Required action:
Copy out all lines in the data below containing the string "class".

(Items from a data source)

--------------------------------

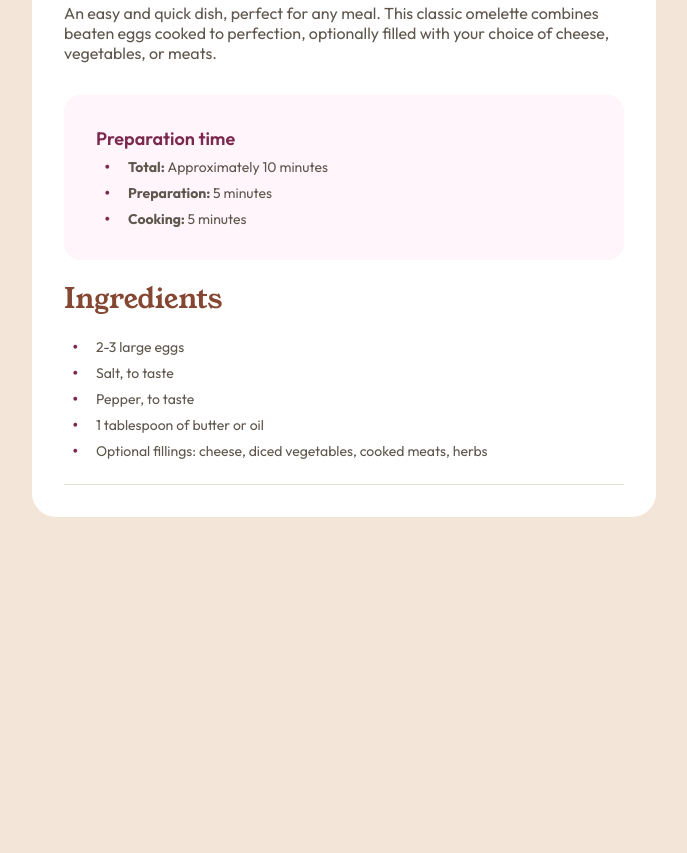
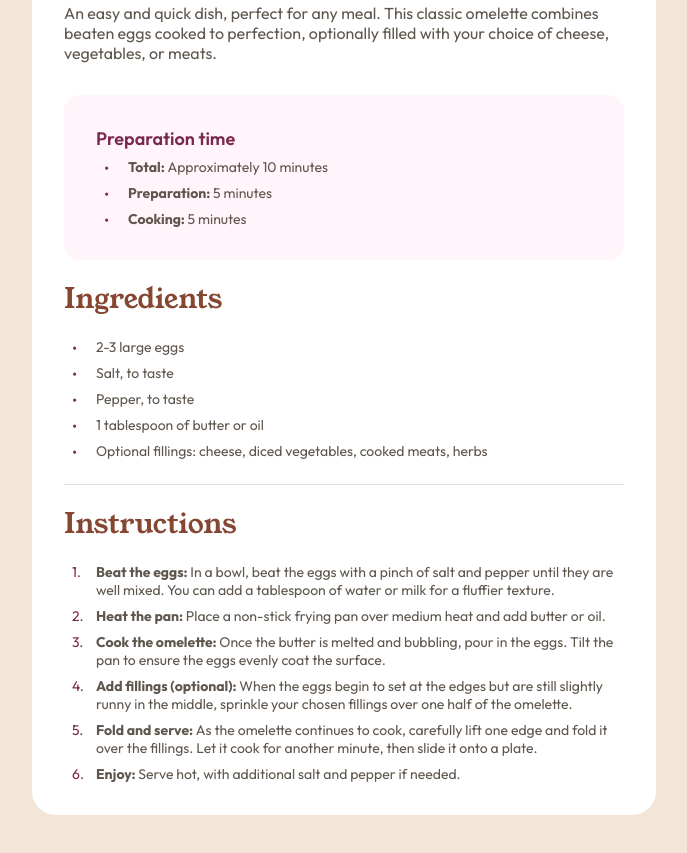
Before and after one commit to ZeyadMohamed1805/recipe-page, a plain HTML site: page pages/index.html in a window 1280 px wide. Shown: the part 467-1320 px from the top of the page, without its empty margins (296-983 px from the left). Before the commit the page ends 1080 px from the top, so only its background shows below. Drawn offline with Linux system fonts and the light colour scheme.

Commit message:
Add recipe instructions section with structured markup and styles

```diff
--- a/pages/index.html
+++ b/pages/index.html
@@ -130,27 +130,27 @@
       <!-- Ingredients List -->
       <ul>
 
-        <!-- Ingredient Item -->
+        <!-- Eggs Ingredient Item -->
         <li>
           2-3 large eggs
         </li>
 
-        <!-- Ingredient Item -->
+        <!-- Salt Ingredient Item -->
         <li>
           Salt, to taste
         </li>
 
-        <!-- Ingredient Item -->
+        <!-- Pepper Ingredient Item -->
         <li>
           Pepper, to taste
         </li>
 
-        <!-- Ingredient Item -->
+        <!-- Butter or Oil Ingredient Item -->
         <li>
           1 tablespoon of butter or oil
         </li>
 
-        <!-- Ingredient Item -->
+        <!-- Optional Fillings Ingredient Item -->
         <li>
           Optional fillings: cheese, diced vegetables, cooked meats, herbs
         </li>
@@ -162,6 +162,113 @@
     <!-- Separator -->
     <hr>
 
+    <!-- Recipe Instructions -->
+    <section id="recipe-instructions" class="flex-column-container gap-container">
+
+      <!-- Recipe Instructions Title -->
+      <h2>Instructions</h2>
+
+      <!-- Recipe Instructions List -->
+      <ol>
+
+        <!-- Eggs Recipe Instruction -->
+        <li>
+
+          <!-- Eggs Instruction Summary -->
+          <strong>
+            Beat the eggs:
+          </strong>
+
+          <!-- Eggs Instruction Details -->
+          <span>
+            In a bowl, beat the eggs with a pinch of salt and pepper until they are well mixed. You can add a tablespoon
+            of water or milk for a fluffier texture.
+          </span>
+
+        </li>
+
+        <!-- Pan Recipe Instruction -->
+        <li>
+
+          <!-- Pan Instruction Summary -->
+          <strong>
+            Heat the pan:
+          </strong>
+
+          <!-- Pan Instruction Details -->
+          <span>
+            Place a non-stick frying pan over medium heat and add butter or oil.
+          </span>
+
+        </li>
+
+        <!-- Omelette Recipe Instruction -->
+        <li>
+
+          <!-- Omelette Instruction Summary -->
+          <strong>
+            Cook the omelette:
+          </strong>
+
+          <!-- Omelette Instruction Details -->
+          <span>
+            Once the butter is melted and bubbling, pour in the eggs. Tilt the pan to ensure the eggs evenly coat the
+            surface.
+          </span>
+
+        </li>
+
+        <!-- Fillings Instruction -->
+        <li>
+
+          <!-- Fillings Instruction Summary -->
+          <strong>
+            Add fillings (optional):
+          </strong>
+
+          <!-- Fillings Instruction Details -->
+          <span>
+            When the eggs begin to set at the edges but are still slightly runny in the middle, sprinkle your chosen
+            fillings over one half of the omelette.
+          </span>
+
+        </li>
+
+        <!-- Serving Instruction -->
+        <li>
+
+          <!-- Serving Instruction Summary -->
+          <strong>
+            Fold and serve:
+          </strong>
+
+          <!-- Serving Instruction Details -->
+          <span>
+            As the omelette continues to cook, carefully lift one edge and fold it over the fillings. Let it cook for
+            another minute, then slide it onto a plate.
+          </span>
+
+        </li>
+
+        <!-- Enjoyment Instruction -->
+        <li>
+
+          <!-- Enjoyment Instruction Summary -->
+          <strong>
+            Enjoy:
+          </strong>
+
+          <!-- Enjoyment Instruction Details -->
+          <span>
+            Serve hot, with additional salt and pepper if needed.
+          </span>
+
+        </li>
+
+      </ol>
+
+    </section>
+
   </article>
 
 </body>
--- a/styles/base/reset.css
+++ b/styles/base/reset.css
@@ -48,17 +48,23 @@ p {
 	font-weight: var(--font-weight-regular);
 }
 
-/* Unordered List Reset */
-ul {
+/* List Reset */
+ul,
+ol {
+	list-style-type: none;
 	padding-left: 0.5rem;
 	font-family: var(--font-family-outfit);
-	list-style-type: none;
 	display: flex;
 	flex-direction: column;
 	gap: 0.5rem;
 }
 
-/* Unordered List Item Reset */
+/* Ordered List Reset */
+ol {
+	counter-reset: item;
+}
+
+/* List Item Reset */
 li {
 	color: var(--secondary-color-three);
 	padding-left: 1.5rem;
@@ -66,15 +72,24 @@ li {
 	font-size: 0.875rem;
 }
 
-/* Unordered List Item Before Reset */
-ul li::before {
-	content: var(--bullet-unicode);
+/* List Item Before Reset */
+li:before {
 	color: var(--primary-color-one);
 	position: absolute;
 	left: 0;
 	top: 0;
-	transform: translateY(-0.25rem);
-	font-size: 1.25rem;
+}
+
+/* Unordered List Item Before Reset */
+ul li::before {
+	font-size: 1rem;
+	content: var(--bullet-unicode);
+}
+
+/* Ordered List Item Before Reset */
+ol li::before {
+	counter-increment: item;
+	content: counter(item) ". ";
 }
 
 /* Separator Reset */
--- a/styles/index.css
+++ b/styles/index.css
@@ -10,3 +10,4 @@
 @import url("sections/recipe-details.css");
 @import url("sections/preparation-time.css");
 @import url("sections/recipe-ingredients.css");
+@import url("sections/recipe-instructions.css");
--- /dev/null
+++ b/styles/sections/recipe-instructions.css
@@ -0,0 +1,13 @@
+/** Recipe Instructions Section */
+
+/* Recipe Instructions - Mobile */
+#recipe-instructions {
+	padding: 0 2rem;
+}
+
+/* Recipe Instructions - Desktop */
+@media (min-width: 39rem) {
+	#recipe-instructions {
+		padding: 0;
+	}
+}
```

--------------------------------

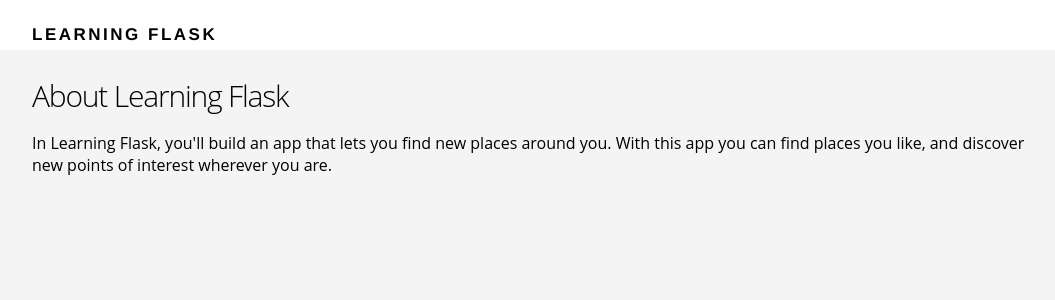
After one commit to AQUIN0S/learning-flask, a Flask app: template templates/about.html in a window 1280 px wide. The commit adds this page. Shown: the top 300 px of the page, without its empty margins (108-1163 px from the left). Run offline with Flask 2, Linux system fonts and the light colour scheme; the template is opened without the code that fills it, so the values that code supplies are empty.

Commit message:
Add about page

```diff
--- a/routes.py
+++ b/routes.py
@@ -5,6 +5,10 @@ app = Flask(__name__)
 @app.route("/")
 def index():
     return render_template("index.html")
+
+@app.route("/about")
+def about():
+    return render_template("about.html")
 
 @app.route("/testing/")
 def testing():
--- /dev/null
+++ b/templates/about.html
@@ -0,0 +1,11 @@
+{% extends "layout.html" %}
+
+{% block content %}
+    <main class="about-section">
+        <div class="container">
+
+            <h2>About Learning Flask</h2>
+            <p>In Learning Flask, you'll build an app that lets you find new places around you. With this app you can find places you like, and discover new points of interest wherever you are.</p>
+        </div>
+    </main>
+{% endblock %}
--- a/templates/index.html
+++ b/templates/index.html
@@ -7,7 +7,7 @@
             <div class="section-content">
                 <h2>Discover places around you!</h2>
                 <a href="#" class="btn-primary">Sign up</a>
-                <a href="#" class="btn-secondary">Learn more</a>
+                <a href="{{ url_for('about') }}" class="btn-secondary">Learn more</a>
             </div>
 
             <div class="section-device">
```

--------------------------------

Expected answer:
+    <section id="recipe-instructions" class="flex-column-container gap-container">
+    <main class="about-section">
+        <div class="container">
             <div class="section-content">
                 <a href="#" class="btn-primary">Sign up</a>
-                <a href="#" class="btn-secondary">Learn more</a>
+                <a href="{{ url_for('about') }}" class="btn-secondary">Learn more</a>
             <div class="section-device">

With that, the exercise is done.